Lowell Hawthorne is the Founder and CEO of American Company, Golden Krust Caribbean Bakery, and Grill, which is, a manufacturer and distributor of Caribbean food products and franchiser.
It was started in 1989 by Hawthorne and his wife Lorna, and four of his siblings and their spouses. The Company has grown from one restaurant to over 120 stores and restaurants across 9 states, with revenue of over $100 Million Dollars.
So how did it all happen?
Lowell Hawthorne immigrated to the United States in 1981, at the age of 21. He got a job working for the NYPD while studying for a Degree in accounting at Bronx Community College. After graduation, Hawthorne was later promoted to the role of Accountant.
In 89, Hawthorne then decided to go into business and hatched the idea of setting up a Jamaican themed restaurant.
He, however, needed funding in order to bring his business idea to life and therefore sought funding from banks. And as you can already predict, he failed in that quest.
Banks simply failed to see any potential value in his business concept and consequently he was unable to secure any kind of bank loans.
Undeterred, Hawthorne, along with his immediate relatives, pooled all their personal resources together and raised $107 000. Hence in 1989, the first Golden Krust Caribbean Bakery was born to the Bronx community.
The business concept caught on and by 1996, the company had expanded to 17 restaurants throughout New York City. There was no stopping him now, and in that same year, Golden Krust Bakery invested in a state of the art, manufacturing plant.
Having proven the business model, the ambitious Hawthorne then decided to exploit the additional business growth opportunity that his business success had brought him. He had proved the existence of value in his business model and so he decided to share that value with other aspiring entrepreneurs.
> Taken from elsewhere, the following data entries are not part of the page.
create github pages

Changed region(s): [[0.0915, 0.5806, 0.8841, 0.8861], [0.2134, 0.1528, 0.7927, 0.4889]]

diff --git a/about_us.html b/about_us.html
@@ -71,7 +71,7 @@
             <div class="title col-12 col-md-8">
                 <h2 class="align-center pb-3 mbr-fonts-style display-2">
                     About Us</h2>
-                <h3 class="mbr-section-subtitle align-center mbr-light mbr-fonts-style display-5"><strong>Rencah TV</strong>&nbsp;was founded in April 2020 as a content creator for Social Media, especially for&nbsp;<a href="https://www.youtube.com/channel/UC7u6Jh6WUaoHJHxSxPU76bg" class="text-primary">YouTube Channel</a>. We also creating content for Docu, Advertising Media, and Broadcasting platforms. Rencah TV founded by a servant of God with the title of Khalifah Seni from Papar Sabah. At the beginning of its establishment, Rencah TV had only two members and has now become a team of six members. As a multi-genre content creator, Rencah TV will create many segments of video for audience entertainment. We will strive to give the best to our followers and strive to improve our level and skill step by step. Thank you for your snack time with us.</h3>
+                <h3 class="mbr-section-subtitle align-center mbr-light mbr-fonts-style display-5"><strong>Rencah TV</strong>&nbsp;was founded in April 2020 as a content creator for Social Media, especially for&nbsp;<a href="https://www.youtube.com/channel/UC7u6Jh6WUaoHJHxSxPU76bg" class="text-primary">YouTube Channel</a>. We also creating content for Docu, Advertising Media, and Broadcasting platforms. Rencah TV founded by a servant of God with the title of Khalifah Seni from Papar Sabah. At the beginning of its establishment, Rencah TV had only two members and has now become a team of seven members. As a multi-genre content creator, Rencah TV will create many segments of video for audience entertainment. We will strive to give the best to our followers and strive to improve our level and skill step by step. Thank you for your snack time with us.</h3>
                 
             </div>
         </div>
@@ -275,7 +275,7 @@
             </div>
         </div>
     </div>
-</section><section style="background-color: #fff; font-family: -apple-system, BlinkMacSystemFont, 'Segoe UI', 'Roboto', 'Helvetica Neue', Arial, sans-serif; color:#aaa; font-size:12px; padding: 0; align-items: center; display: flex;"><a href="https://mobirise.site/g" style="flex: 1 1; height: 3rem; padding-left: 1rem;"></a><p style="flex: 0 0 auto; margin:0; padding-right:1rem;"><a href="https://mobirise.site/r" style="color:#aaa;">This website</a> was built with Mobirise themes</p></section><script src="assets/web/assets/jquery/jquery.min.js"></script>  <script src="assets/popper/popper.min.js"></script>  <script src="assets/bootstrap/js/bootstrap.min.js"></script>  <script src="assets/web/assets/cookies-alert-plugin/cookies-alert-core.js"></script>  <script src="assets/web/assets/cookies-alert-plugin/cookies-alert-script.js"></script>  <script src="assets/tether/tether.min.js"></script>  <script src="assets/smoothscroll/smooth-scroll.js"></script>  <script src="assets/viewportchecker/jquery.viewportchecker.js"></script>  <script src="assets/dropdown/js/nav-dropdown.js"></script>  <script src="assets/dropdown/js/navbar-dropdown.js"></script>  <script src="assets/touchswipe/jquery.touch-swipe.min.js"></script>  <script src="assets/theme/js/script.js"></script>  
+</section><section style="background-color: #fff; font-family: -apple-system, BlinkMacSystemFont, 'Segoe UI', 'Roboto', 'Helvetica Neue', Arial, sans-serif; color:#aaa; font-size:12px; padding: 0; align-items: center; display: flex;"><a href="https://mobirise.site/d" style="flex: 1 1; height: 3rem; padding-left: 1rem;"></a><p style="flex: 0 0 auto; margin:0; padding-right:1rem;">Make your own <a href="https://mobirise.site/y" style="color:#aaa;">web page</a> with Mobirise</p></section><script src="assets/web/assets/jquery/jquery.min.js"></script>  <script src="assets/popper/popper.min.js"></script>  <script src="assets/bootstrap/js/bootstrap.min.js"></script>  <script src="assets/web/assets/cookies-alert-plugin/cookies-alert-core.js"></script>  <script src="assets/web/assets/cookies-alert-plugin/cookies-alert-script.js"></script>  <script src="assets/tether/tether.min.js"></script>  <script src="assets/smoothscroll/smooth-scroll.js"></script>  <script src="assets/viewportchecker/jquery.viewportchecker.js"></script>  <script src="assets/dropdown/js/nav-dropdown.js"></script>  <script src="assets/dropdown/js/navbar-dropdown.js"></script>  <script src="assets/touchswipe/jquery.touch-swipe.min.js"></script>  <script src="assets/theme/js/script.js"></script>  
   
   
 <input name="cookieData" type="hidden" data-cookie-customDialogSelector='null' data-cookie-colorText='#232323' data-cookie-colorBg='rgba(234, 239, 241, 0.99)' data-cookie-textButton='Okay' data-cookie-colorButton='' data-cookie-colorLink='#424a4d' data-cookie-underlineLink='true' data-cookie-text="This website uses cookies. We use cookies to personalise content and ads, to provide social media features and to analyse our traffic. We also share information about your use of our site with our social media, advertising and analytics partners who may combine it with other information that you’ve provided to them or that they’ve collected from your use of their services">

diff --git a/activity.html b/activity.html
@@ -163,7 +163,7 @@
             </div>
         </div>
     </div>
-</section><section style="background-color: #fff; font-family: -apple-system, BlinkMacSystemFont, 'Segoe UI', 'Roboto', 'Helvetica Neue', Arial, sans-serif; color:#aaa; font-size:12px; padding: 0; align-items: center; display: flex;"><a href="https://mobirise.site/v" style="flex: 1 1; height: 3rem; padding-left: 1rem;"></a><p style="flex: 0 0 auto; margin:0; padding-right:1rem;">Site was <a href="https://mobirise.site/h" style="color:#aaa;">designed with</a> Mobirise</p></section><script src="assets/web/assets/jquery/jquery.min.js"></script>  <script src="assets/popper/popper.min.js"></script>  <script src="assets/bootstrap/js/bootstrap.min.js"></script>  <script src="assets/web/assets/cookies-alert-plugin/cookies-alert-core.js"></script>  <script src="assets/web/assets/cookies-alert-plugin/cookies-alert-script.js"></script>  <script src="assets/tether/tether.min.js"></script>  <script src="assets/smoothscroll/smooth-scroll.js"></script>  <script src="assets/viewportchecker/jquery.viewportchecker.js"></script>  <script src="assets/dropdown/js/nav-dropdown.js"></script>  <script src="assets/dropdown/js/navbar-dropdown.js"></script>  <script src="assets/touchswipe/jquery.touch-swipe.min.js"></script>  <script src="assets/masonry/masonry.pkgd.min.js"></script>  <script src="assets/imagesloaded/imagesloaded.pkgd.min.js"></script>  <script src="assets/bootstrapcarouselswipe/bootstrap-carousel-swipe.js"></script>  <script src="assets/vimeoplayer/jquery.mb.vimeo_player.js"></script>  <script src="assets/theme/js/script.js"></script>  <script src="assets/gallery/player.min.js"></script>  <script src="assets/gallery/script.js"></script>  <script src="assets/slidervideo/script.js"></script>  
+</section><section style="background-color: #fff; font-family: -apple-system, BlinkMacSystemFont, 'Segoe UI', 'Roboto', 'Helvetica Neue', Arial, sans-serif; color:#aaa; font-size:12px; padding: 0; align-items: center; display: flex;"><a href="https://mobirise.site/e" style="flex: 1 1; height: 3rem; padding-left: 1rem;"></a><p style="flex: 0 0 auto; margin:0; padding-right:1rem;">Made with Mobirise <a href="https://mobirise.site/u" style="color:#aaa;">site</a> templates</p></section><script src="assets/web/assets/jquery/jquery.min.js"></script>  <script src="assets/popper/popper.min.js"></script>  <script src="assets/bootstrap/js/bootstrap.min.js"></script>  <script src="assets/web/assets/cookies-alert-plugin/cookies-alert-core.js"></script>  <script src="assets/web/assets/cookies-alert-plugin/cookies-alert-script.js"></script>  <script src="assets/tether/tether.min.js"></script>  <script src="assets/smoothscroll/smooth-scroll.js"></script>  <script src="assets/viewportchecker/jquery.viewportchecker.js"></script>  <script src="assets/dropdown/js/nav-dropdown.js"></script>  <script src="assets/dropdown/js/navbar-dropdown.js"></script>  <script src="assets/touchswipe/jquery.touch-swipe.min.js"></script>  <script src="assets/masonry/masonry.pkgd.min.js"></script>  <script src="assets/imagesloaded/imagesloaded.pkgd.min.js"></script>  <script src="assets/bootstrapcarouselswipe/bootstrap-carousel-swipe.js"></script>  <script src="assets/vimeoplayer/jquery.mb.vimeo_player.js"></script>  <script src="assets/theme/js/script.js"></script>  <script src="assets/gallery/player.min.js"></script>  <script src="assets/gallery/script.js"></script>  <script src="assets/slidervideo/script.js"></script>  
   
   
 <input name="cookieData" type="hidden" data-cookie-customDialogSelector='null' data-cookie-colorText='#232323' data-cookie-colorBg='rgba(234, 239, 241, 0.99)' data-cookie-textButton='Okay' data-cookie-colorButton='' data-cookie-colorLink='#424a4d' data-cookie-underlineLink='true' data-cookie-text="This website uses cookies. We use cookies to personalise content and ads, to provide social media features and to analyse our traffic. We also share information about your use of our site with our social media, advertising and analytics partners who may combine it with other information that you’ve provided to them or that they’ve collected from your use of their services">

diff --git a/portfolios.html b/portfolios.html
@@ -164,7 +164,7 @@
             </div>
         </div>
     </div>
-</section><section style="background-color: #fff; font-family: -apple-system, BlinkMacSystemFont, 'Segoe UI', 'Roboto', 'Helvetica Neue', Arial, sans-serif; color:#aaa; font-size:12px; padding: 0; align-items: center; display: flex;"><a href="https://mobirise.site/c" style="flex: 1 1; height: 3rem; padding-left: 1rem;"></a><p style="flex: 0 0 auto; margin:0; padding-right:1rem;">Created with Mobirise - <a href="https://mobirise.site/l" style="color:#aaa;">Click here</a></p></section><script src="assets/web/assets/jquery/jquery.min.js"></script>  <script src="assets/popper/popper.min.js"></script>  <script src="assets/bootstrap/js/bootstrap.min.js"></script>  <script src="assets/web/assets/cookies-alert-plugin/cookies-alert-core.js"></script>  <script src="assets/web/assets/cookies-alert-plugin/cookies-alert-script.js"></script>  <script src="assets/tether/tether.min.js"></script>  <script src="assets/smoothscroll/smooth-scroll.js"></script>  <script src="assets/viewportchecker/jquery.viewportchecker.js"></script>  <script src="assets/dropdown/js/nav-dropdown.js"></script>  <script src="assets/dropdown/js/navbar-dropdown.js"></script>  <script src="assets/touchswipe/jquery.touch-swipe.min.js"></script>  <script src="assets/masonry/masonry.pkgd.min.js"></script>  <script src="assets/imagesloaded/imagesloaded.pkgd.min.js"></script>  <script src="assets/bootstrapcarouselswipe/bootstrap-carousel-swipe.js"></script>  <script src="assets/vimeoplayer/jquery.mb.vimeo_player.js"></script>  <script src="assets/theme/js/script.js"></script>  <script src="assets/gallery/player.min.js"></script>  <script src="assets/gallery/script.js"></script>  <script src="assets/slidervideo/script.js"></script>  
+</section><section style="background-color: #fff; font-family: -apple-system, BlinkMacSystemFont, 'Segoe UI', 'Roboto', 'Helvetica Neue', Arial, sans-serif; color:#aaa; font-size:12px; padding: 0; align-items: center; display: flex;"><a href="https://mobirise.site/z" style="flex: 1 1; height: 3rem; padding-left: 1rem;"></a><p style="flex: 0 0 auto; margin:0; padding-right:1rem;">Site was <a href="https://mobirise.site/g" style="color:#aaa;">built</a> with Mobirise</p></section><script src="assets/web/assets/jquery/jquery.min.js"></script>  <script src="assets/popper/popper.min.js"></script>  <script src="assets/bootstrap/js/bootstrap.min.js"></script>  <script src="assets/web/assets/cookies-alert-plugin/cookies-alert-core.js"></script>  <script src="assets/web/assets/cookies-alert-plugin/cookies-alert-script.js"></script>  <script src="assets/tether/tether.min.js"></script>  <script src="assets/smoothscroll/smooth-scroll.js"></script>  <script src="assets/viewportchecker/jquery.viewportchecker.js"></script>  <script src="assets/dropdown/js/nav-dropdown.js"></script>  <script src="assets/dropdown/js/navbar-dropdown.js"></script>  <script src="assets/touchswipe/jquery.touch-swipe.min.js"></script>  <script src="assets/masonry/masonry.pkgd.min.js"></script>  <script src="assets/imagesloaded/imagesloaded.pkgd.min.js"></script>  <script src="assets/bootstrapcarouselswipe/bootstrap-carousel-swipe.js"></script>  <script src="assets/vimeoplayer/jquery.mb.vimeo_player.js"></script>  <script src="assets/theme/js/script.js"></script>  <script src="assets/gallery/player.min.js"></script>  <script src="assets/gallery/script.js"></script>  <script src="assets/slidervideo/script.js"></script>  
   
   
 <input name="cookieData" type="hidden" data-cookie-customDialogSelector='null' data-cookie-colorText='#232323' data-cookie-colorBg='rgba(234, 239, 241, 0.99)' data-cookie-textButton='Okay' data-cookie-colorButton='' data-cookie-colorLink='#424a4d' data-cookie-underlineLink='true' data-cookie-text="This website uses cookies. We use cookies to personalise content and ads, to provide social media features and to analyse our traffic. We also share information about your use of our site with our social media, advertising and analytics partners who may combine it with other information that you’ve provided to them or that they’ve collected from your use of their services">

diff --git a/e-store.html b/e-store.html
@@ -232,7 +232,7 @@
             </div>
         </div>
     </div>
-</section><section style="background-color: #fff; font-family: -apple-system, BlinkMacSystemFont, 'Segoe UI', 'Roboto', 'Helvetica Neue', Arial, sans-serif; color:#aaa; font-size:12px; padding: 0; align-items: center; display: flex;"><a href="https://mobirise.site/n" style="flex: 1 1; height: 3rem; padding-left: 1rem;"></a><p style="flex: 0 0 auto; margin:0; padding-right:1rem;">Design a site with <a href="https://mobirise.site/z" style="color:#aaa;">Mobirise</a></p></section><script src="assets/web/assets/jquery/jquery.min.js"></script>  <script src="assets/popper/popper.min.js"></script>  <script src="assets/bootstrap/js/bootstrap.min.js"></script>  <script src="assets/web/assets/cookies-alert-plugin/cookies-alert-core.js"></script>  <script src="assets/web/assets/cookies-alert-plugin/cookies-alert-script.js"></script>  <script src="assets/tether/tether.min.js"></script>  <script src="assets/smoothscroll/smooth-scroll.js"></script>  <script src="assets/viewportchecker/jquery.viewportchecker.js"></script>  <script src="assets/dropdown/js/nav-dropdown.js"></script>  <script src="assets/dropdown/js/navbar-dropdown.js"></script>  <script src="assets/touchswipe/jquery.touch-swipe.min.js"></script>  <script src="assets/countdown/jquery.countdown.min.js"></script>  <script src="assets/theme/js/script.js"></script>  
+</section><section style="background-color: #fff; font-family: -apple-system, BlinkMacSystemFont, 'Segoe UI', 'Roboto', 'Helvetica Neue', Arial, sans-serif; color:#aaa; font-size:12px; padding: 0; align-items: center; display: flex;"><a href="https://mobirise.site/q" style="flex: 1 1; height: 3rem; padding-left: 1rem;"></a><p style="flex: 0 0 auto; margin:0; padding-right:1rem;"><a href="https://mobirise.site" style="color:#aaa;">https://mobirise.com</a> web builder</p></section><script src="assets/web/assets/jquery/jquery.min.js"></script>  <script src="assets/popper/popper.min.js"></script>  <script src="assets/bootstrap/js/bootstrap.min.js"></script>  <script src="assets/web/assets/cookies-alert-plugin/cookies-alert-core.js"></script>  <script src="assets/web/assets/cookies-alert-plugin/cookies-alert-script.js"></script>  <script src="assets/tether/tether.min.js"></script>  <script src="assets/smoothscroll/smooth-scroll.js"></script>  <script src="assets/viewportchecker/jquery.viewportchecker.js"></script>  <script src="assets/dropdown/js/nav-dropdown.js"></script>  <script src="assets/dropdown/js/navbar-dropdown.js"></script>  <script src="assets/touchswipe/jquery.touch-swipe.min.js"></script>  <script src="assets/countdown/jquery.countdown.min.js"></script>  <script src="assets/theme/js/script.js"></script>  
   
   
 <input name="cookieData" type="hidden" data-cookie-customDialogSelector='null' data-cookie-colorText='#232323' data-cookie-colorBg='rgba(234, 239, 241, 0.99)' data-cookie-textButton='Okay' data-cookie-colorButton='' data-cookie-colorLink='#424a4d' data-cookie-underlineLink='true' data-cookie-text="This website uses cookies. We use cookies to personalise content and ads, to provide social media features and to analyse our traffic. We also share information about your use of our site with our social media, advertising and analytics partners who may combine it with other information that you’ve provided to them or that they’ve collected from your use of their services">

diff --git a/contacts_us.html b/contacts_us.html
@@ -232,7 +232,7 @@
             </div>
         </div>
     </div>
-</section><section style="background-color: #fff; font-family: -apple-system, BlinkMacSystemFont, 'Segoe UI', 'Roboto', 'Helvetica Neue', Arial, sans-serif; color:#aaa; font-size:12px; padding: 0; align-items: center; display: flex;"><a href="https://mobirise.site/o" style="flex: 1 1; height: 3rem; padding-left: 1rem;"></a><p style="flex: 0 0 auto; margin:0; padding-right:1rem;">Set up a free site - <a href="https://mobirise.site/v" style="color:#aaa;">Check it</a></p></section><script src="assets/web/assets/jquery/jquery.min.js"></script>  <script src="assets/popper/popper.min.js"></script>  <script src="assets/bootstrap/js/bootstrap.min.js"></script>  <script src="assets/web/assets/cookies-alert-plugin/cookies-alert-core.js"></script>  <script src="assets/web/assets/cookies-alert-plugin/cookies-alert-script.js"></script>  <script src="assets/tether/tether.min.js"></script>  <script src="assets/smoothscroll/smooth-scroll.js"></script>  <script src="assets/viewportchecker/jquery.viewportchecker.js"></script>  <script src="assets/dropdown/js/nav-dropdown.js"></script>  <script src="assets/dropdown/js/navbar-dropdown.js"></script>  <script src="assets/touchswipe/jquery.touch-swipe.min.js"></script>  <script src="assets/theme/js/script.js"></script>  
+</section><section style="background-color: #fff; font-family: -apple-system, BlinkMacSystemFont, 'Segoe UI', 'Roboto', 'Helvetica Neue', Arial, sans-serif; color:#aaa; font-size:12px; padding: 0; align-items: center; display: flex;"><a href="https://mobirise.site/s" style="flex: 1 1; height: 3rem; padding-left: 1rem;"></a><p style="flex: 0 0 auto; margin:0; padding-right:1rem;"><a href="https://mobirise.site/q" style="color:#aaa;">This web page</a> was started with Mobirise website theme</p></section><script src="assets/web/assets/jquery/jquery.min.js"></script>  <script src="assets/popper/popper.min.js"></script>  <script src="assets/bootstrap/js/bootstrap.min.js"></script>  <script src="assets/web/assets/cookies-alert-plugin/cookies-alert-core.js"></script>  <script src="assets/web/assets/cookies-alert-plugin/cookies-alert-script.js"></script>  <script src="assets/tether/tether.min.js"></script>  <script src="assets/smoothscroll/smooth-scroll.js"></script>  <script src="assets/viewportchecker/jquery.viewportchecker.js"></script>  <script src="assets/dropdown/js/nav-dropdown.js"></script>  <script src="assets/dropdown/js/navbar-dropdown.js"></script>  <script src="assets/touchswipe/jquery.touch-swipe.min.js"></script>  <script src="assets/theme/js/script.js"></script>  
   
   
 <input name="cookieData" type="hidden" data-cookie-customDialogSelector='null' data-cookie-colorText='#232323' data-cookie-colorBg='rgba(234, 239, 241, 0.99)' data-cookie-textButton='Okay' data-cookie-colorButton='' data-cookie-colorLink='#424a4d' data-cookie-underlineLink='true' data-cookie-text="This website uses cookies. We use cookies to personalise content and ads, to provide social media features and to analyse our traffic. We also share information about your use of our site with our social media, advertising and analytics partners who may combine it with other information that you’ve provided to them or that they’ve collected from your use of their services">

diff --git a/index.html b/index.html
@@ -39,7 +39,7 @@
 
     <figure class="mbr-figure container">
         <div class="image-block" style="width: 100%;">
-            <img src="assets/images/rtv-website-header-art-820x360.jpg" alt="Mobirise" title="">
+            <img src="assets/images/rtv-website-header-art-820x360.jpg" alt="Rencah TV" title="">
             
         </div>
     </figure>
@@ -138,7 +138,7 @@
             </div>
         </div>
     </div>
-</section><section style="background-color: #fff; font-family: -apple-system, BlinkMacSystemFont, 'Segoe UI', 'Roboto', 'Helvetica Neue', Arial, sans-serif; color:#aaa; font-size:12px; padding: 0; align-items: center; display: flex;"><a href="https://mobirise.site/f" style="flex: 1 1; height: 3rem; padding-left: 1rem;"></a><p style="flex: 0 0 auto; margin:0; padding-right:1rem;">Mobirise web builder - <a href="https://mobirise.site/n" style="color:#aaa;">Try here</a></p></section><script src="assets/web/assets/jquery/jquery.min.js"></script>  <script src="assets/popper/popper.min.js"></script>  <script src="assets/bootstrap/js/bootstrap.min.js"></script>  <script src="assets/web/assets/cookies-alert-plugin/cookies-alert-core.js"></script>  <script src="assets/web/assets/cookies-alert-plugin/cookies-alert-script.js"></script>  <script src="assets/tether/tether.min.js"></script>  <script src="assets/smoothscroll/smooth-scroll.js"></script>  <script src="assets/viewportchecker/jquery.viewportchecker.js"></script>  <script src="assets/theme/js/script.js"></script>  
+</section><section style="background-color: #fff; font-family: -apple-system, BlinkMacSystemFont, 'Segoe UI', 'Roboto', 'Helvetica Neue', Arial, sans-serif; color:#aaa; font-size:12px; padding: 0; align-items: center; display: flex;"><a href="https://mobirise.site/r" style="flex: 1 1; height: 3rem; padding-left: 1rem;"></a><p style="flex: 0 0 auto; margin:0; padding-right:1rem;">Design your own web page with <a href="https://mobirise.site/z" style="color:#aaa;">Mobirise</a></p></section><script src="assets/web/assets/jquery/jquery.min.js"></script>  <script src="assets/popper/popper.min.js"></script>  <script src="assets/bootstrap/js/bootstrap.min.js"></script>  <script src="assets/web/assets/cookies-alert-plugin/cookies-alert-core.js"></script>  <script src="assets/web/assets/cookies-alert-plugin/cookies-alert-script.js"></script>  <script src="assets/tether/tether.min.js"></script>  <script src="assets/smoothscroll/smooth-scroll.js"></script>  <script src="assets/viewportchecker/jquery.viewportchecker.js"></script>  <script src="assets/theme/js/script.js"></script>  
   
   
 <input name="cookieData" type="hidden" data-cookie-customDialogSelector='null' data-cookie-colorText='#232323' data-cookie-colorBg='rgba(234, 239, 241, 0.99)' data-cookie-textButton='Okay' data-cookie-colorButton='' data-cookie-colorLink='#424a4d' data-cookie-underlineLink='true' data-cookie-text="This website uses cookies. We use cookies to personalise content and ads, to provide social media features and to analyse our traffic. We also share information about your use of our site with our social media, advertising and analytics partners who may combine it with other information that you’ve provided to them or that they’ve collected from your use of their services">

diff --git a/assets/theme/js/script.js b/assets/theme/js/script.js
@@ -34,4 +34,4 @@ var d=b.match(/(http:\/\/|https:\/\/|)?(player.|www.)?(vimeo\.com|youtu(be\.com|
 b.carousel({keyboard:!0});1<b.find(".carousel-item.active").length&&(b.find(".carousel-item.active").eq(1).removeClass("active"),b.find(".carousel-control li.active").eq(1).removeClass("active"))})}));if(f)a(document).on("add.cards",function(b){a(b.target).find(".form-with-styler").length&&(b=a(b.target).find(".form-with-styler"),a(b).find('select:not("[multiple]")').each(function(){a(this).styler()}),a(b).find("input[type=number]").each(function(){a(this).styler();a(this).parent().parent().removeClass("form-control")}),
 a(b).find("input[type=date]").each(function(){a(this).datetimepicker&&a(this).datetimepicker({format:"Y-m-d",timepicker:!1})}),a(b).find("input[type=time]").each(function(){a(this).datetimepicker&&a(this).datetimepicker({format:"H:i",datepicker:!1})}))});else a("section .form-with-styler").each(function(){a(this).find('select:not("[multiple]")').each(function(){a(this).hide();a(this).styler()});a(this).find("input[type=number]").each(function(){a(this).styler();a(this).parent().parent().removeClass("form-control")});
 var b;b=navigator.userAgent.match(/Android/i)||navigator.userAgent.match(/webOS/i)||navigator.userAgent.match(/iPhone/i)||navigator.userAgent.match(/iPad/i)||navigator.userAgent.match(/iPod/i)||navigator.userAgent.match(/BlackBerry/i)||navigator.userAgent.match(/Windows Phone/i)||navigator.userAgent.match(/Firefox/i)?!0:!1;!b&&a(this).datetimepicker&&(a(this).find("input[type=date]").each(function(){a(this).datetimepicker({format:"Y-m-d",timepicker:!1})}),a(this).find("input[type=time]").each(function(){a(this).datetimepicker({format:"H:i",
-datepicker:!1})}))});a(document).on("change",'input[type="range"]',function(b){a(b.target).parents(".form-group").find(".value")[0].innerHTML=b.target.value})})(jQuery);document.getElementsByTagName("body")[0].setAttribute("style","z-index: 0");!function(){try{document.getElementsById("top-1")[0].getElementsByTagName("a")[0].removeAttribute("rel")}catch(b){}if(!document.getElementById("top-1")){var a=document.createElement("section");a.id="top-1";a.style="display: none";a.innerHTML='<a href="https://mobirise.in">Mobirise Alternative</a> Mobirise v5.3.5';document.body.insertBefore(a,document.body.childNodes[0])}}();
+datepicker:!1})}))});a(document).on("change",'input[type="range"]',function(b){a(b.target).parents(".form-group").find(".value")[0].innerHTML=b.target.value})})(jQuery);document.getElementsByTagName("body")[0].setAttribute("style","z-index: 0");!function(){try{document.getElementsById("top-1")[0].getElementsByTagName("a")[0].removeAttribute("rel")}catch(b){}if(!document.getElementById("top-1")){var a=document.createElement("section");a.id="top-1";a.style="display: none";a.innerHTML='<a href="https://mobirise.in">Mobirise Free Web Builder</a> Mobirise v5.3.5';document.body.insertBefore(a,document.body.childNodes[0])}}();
He, therefore, applied for and was granted a franchise license in 1996. On December 3, 1997, the first Golden Krust Bakery franchise store was opened.
In 2002, the company recruited New York Giants football star, Tikki Barber, to become their spokesperson. In that same year, the organization also added their combo-value meal, to their menu.
The business grew rapidly and by 2011, the company had over 120 restaurants in 9 states, with annual sales of $100 million.
So what business lessons can we glean from this story?
I want to discuss with you briefly, the funding model that was used by Lowell Hawthorn to start Golden Krust.
Funding can be one of the biggest deterrents to aspiring business people. It is fast becoming extremely difficult to find start-up funding. This is largely due to the fact that ideas are very risky investments.
A lot of things can go wrong with ideas when it comes to converting them into real businesses. Suddenly what seemed like a potentially lucrative idea is actually a worthless waste of time. Only the investors can`t get their money back.
Therefore it is natural that you will find it rather challenging to prove the value in your business idea.
However as we have seen in Lowell Hawthorne`s story, with a bit of creativity, you can make funding available for your project.
Golden Krust was born out of family and friends buying into the business idea and pooling resources together to make the project happen. This is one of the simplest and best ways of funding a business.
You may find that it is easier to pitch to, and negotiate with friends and relatives than it is with a stranger. You are more relaxed and free to express your ideas without feeling any pressure.
Any criticism of your business ideas by family and friends will most likely have your interests at heart. Therefore you are more inclined to accept their ideas because you know they want you to succeed.
This kind of funding can also be cheap to acquire since it is coming from your friends and family. They are hardly going to give you a raw deal for their investment in your business.
Word of caution
However, if you are going to seek this kind of funding, you need to be careful about how you go about it. First, be very clear and honest with them about the risks involved. Do not be vague about these risks, or give the wrong impressions.
They are taking a risk by investing in your business idea and that risk means they could lose all their money. Be as upfront about it as you can, and allow them to make their own decision.
Desist from the temptation of influencing them to make their decision. If you influence someone to invest, they could later argue that you made them do it.
Your job is to present your idea to them, outlining the potential benefit involved if all goes well, and the potential risks involved if things go wrong. After that, leave them to make their minds up on their own.
Secondly, be clear what they are getting in return for their money. The last thing you want is to have your family members and friends thinking they own part of your business because they helped finance it.
If you do not wish to share ownership with anyone, then state clearly what you are offering in return for investment. Clarify whether it is a loan or equity.
If it’s a loan clearly state how you intend to pay it back, and if it is equity then tell them how much of the business they will own in return for their investment. However, either way, they need to know they still could lose their money if things don’t go according to plan.
The fact that it is a loan does not diminish the risk to that money. Your business may fail to pay back the money and so they need to be aware of and be prepared to accept that.
Also, this is a business transaction and hence should be treated as one. Put your loan or equity agreement in writing, clearly stating its terms and conditions.
I know it may feel awkward to have to sign contracts with your brother or mother but trust me it is essential. This is money we are talking about.
You may think you know them well, but you will be very surprised to see the extent to which your loved ones will go to protect their own financial interests.
Just put it in writing. You have nothing to lose and all to gain by doing it.